Wine Tasmania: www.winetasmania.com.au
The Australian Wine and Brandy Corporation (the body that regulates wine region boundaries) formally regards all of the Tasmanian mainland as a single Tasmanian Zone.
However, we have followed the wishes of most of the local industry who in practice make the distinction between the northern vine districts on the island (Piper's Brook and the Tamar Valley) and the southern vine districts near Hobart (Huon Valley, Coal River Valley and Derwent River Valley).
This leaves the problem of what to do with the small number of wineries on the central east coast in a protected basins around the mid-coast towns of Bicheno and Swansea. They don't seem to neatly fit into the north-south divide so we will include them under the Tasmanian Zone for the time being. I have also included the isolated Sugarloaf Ridge vineyard that lies to the west of Coal River.
The East Coast district has around eight vineyards within an hour's drive from the Coles Bay-Bicheno areas. The annual rainfall is about 500-650mm and the mild autumns mean that harvesting often occurs in April. It does seem to be milder with earlier harvest dates than the South Tasmanian wineries.
Regardless of the geographical classification issues the Freycinet Riesling is one of the great examples of a modern Austrian style unfamiliar to many dry Australian Riesling fans. Spring Vale sometimes pulls off one of Australia's best Gerwurztraminers but can sometimes struggle for full varietal expression.
Spring Vale, Freycinet and Kelvendon are all having considerable success with Pinot Noir in the warmer vintages, which with climate change will be more often. Freycinet are also well known for the Radenti which is one of Australia's best sparklings with 8-10 years on lees to build complexity and richness before disgorgement.

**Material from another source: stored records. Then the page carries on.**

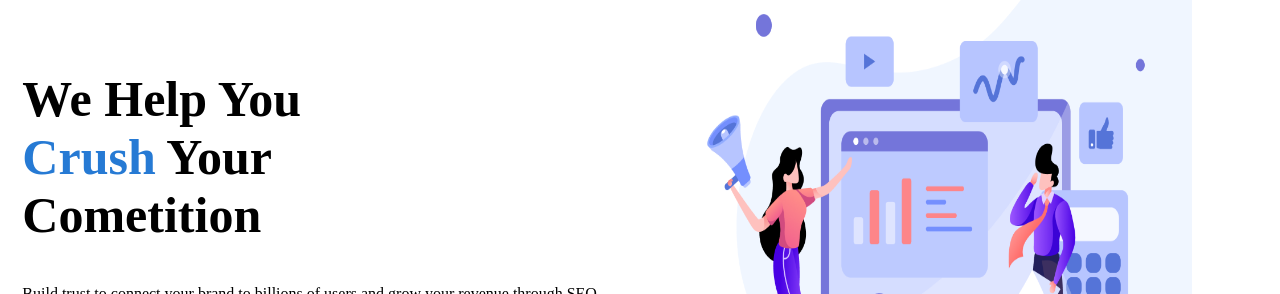
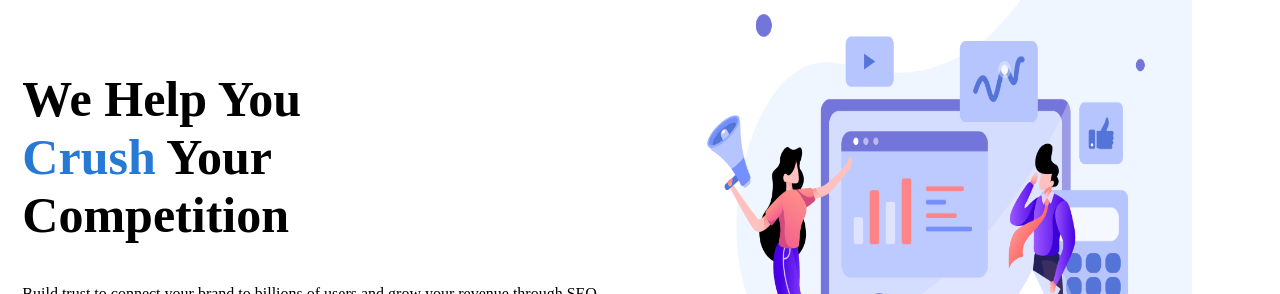
Before and after one commit to SaurabhRokade/Second-Website, a plain HTML site: page index.html in a window 1280 px wide. Shown: the part 172-466 px from the top of the page. Drawn offline with Linux system fonts and the light colour scheme.

Commit message:
Second Commit

```diff
--- a/index.html
+++ b/index.html
@@ -36,7 +36,7 @@
     <section class="hero-section">
         <!-- Left Side Content -->
         <div class="hero-left-section">
-            <h1>We Help You <br> <span>Crush</span> Your <br> Cometition </h1>
+            <h1>We Help You <br> <span>Crush</span> Your <br> Competition </h1>
             <p>
                 Build trust to connect your brand to billions of users and grow your revenue through SEO
             </p>
```
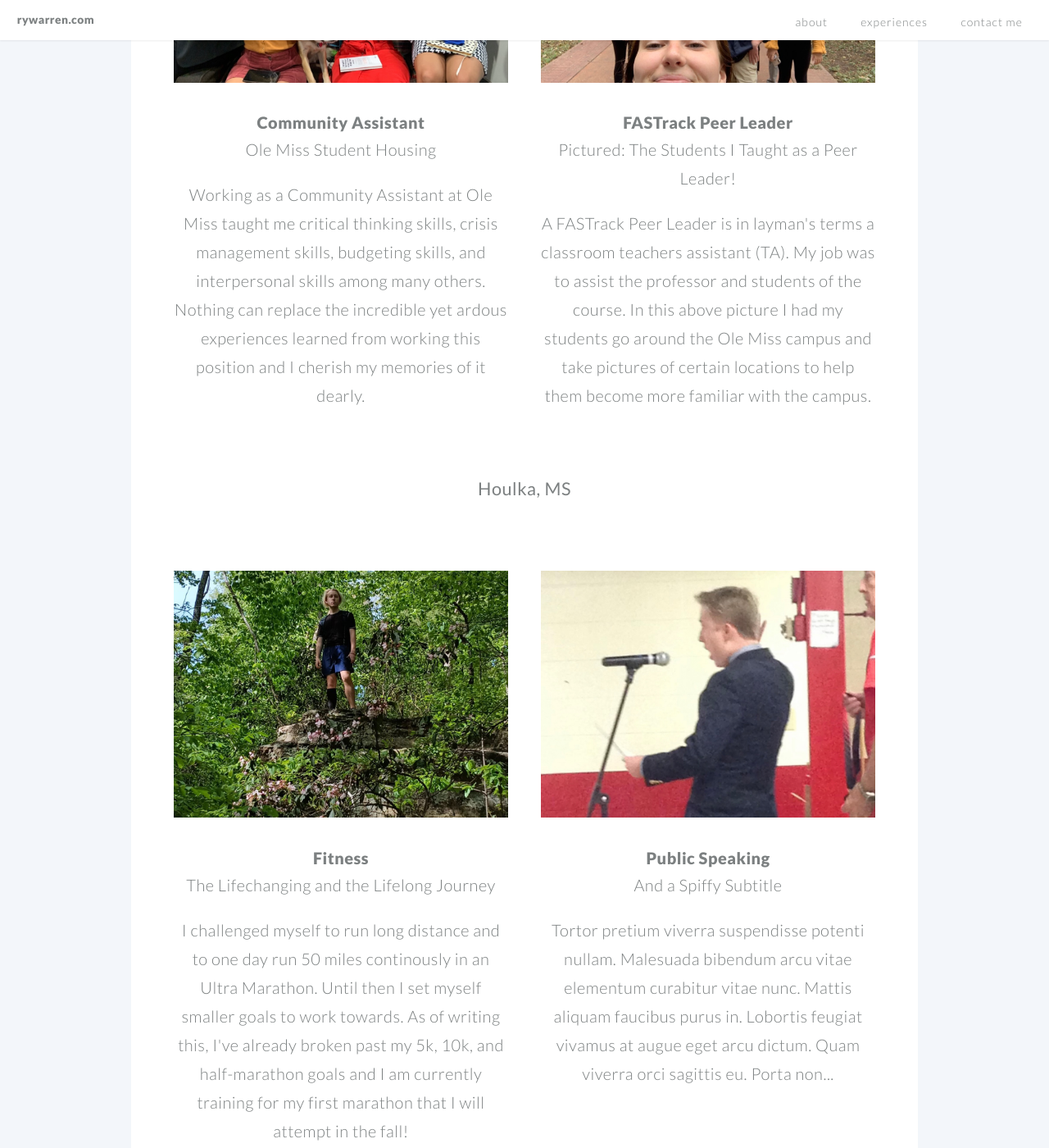
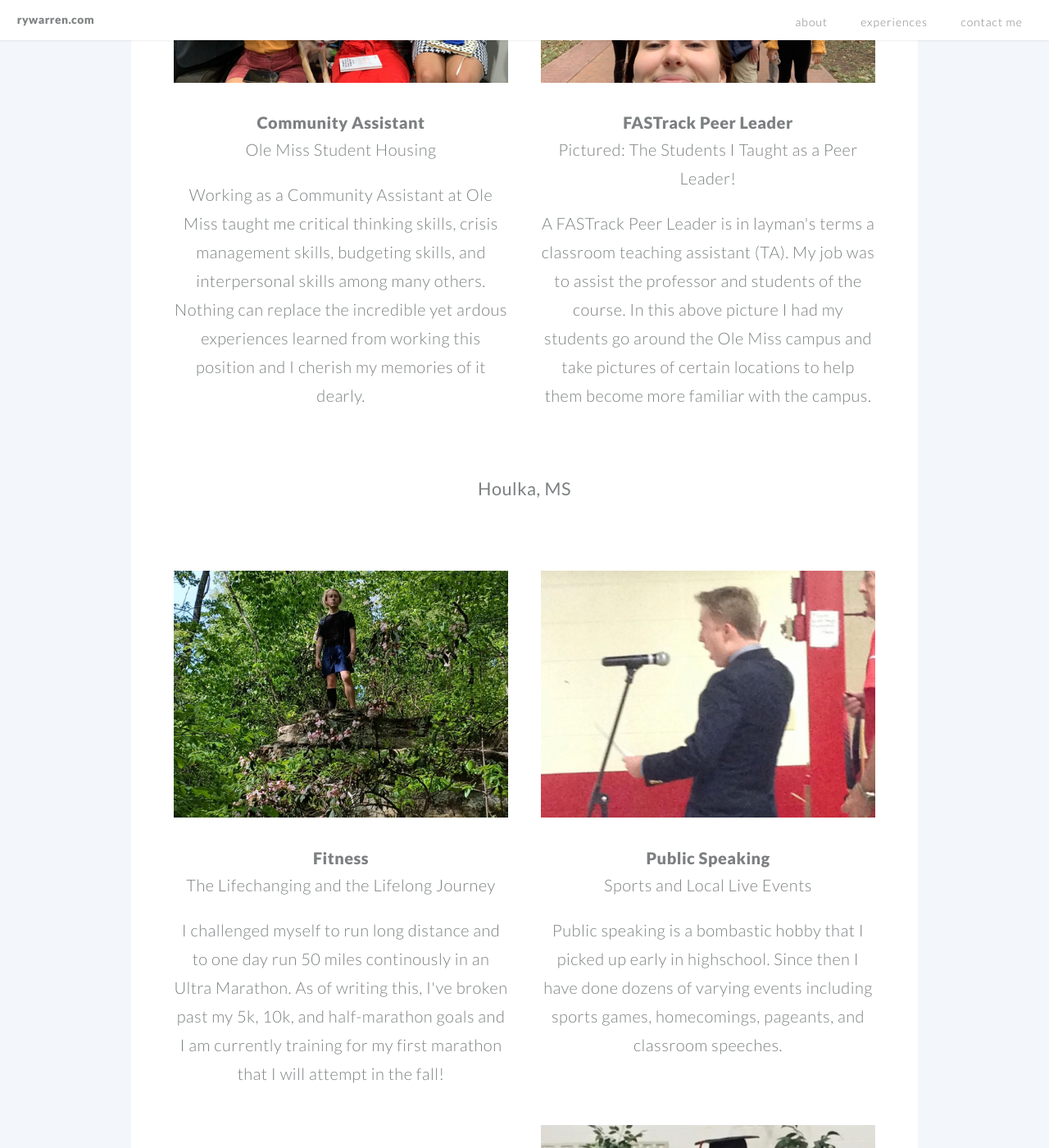
Before and after one commit to RyWarren/RyWarren.github.io, a Jekyll site: the page built from index.md, in a window 1280 px wide and 1400 px high, scrolled down 3056 px. Shown: the whole window at 82% size. Built offline with Jekyll 4.4.1, drawn with Linux system fonts in a browser that asks for light colours; some of the changed text lies outside the part shown.

Commit message:
twenty-second commit

```diff
--- a/_includes/example2.html
+++ b/_includes/example2.html
@@ -1,3 +1,3 @@
 <h1><a href="#">The RFID Project</a></h1>
-<h2>Pictured: A MaxiProx 5375 Rigged to a Battery Pack and an ESPKey<h2>
+<h2>MaxiProx 5375 Rigged to a Battery Pack and an ESPKey<h2>
 <p>The RFID Project is a project I took up my third year of college when I became interested in electrical engineering and cyber security. I spent approximately six months studying about RFID technologies and constructing RFID reading gadgets in-between my classes.</p>
--- a/_includes/example4.html
+++ b/_includes/example4.html
@@ -1,3 +1,3 @@
 <h1><a href="#">FASTrack Peer Leader</a></h1>
 <h2>Pictured: The Students I Taught as a Peer Leader!<h2>
-<p>A FASTrack Peer Leader is in layman's terms a classroom teachers assistant (TA). My job was to assist the professor and students of the course. In this above picture I had my students go around the Ole Miss campus and take pictures of certain locations to help them become more familiar with the campus.</p>
+<p>A FASTrack Peer Leader is in layman's terms a classroom teaching assistant (TA). My job was to assist the professor and students of the course. In this above picture I had my students go around the Ole Miss campus and take pictures of certain locations to help them become more familiar with the campus.</p>
--- a/_includes/example5.html
+++ b/_includes/example5.html
@@ -1,3 +1,3 @@
 <h1><a href="#">Fitness</a></h1>
 <h2>The Lifechanging and the Lifelong Journey<h2>
-<p>I challenged myself to run long distance and to one day run 50 miles continously in an Ultra Marathon. Until then I set myself smaller goals to work towards. As of writing this, I've already broken past my 5k, 10k, and half-marathon goals and I am currently training for my first marathon that I will attempt in the fall! </p>
+<p>I challenged myself to run long distance and to one day run 50 miles continously in an Ultra Marathon. As of writing this, I've broken past my 5k, 10k, and half-marathon goals and I am currently training for my first marathon that I will attempt in the fall! </p>
--- a/_includes/example6.html
+++ b/_includes/example6.html
@@ -1,3 +1,3 @@
 <h1><a href="#">Public Speaking</a></h1>
-<h2>And a Spiffy Subtitle<h2>
-<p>Tortor pretium viverra suspendisse potenti nullam. Malesuada bibendum arcu vitae elementum curabitur vitae nunc. Mattis aliquam faucibus purus in. Lobortis feugiat vivamus at augue eget arcu dictum. Quam viverra orci sagittis eu. Porta non...</p>
+<h2>Sports and Local Live Events<h2>
+<p>Public speaking is a bombastic hobby that I picked up early in highschool. Since then I have done dozens of varying events including sports games, homecomings, pageants, and classroom speeches.</p>
--- a/_includes/example7.html
+++ b/_includes/example7.html
@@ -1,3 +1,3 @@
 <h1><a href="#">Academics</a></h1>
-<h2>And a Spiffy Subtitle<h2>
-<p>Tortor pretium viverra suspendisse potenti nullam. Malesuada bibendum arcu vitae elementum curabitur vitae nunc. Mattis aliquam faucibus purus in. Lobortis feugiat vivamus at augue eget arcu dictum. Quam viverra orci sagittis eu. Porta non...</p>
+<h2>Pictured: My Valedictorian Speech<h2>
+<p>Academics has been an integral part of my life since I was a child. I was Valedictorian and Star Student in highschool. I have a genuine curiosity for all things in life and my lifelong goal is to collect as many degrees as possible. I love to learn and to take on the next challenge!</p>
--- a/_includes/example8.html
+++ b/_includes/example8.html
@@ -1,3 +1,3 @@
 <h1><a href="#">ECM Chickasaw Representative</a></h1>
-<h2>And a Spiffy Subtitle<h2>
-<p>Tortor pretium viverra suspendisse potenti nullam. Malesuada bibendum arcu vitae elementum curabitur vitae nunc. Mattis aliquam faucibus purus in. Lobortis feugiat vivamus at augue eget arcu dictum. Quam viverra orci sagittis eu. Porta non...</p>
+<h2>Pictured: Representative Gregg Harper and Me at DC<h2>
+<p>I was honored with being Chickasaw County's ECM Representative in 2017. It awarded me the unique oppurtunity to travel to the state and national capitals and meet various congressmen. Later I was awarded the ECM Chairman Finalist Award where I placed among the top five youth leaders in the state.</p>
```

Coombend are having success with their fragrant and floral off-dry Rieslngs, finely balanced Botrytis Rieslings and vibrant Sauvignon Blancs. Milton Vineyard has a terrific rich Alsatian-like Pinot Gris.top